• [EXERCISE GOAL]:
Calculate how many lines in the following records hold the word "gateway", and report that number without comment.

• [Edit tracking data]:

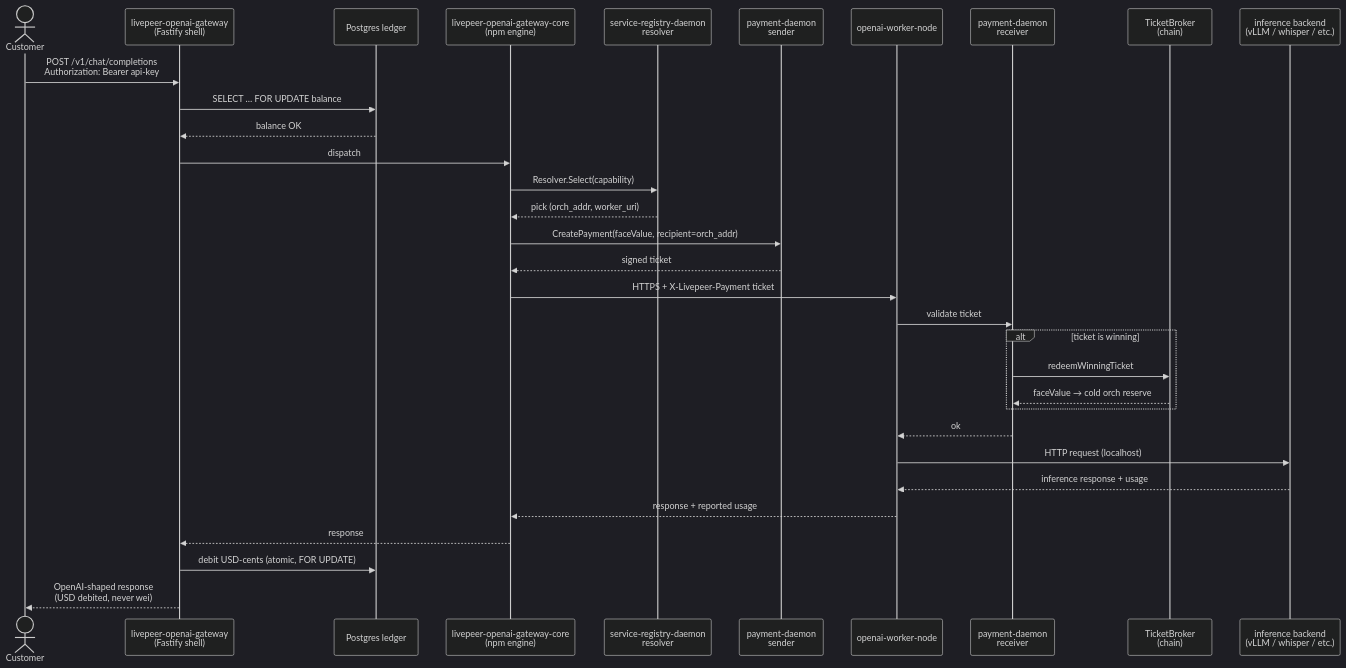
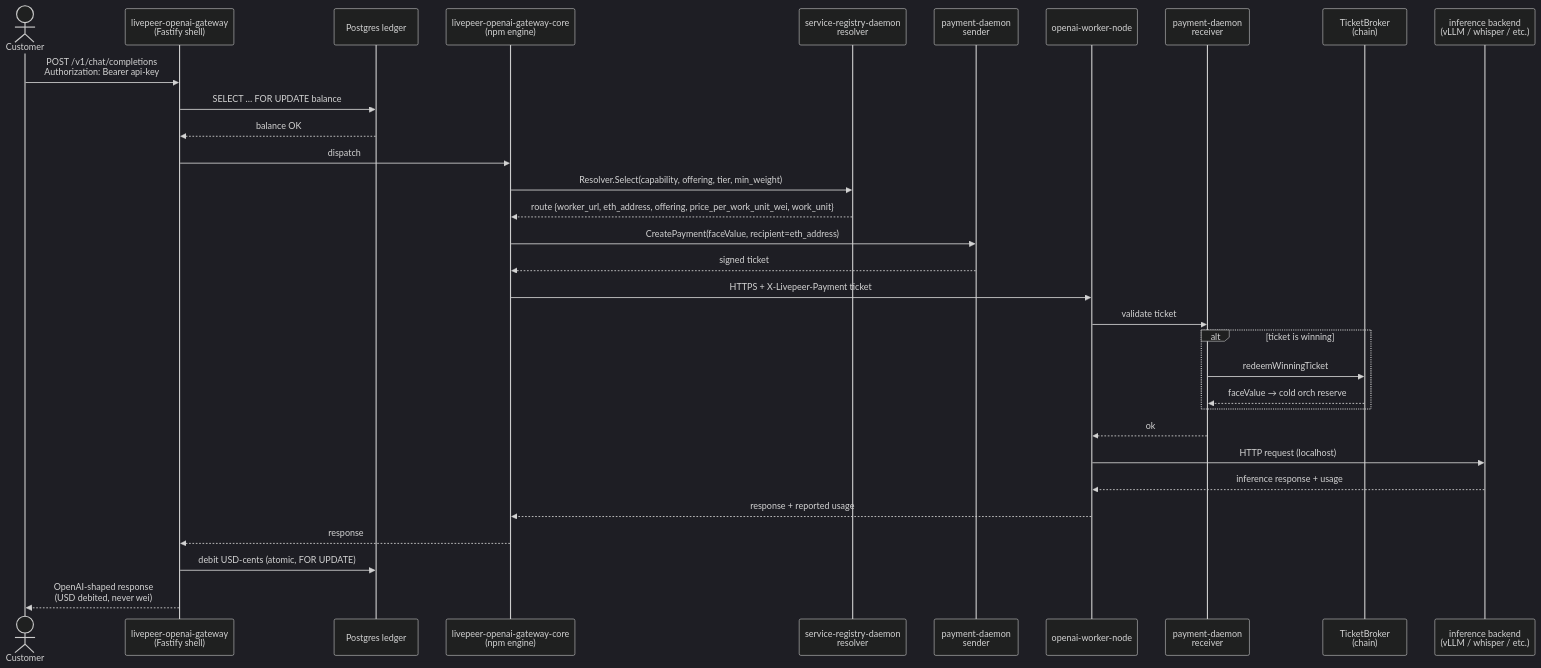
The seventh of 9 diagrams in docs/design-docs/suite-architecture.md (Cloud-SPE/livepeer-network-suite), drawn with Mermaid (dark theme) before and after one commit. The commit also changed other lines of this file and 4 other files, not shown here.

````diff
--- a/docs/design-docs/suite-architecture.md
+++ b/docs/design-docs/suite-architecture.md
@@ -679,38 +684,38 @@
 ```mermaid
 sequenceDiagram
     actor Cust as Customer
     participant GW as livepeer-openai-gateway<br/>(Fastify shell)
     participant DB as Postgres ledger
     participant Eng as livepeer-openai-gateway-core<br/>(npm engine)
     participant Resolver as service-registry-daemon<br/>resolver
     participant Sender as payment-daemon<br/>sender
     participant Worker as openai-worker-node
     participant Receiver as payment-daemon<br/>receiver
     participant TB as TicketBroker<br/>(chain)
     participant Backend as inference backend<br/>(vLLM / whisper / etc.)
 
     Cust->>GW: POST /v1/chat/completions<br/>Authorization: Bearer api-key
     GW->>DB: SELECT … FOR UPDATE balance
     DB-->>GW: balance OK
     GW->>Eng: dispatch
 
-    Eng->>Resolver: Resolver.Select(capability)
-    Resolver-->>Eng: pick (orch_addr, worker_uri)
-    Eng->>Sender: CreatePayment(faceValue, recipient=orch_addr)
+    Eng->>Resolver: Resolver.Select(capability, offering, tier, min_weight)
+    Resolver-->>Eng: route {worker_url, eth_address, offering, price_per_work_unit_wei, work_unit}
+    Eng->>Sender: CreatePayment(faceValue, recipient=eth_address)
     Sender-->>Eng: signed ticket
 
     Eng->>Worker: HTTPS + X-Livepeer-Payment ticket
     Worker->>Receiver: validate ticket
     alt ticket is winning
         Receiver->>TB: redeemWinningTicket
         TB-->>Receiver: faceValue → cold orch reserve
     end
     Receiver-->>Worker: ok
     Worker->>Backend: HTTP request (localhost)
     Backend-->>Worker: inference response + usage
     Worker-->>Eng: response + reported usage
     Eng-->>GW: response
 
     GW->>DB: debit USD-cents (atomic, FOR UPDATE)
     GW-->>Cust: OpenAI-shaped response<br/>(USD debited, never wei)
 ```
````
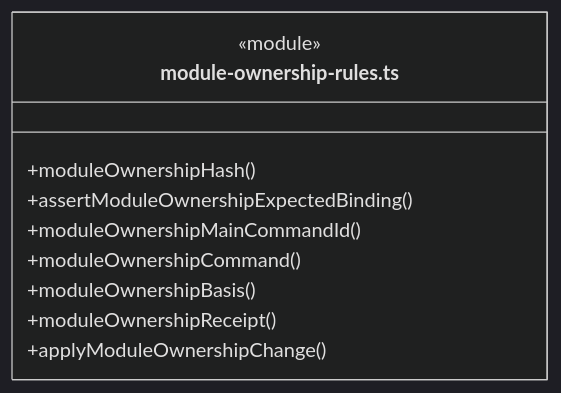
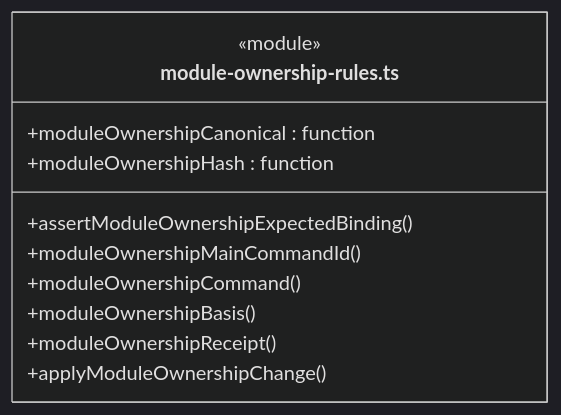
Before and after one commit to nan023062/cbim: diagram 18 of 40 in src/logic/workspace/rules/ARCHITECTURE.md, drawn with Mermaid (dark theme). The commit also changed other lines of this file and 137 other files, not shown here.

Commit message:
fix: align architecture generator with documentation standards

````diff
--- a/src/logic/workspace/rules/ARCHITECTURE.md
+++ b/src/logic/workspace/rules/ARCHITECTURE.md
@@ -580,13 +598,14 @@
 ```mermaid
 classDiagram
 class N_src_logic_workspace_rules_module_ownership_rules_ts["module-ownership-rules.ts"] {
   <<module>>
-  +moduleOwnershipHash()
   +assertModuleOwnershipExpectedBinding()
   +moduleOwnershipMainCommandId()
   +moduleOwnershipCommand()
   +moduleOwnershipBasis()
   +moduleOwnershipReceipt()
   +applyModuleOwnershipChange()
+  +moduleOwnershipCanonical : function
+  +moduleOwnershipHash : function
 }
 ```
````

• [OUTPUT FOR THIS EXERCISE]:
2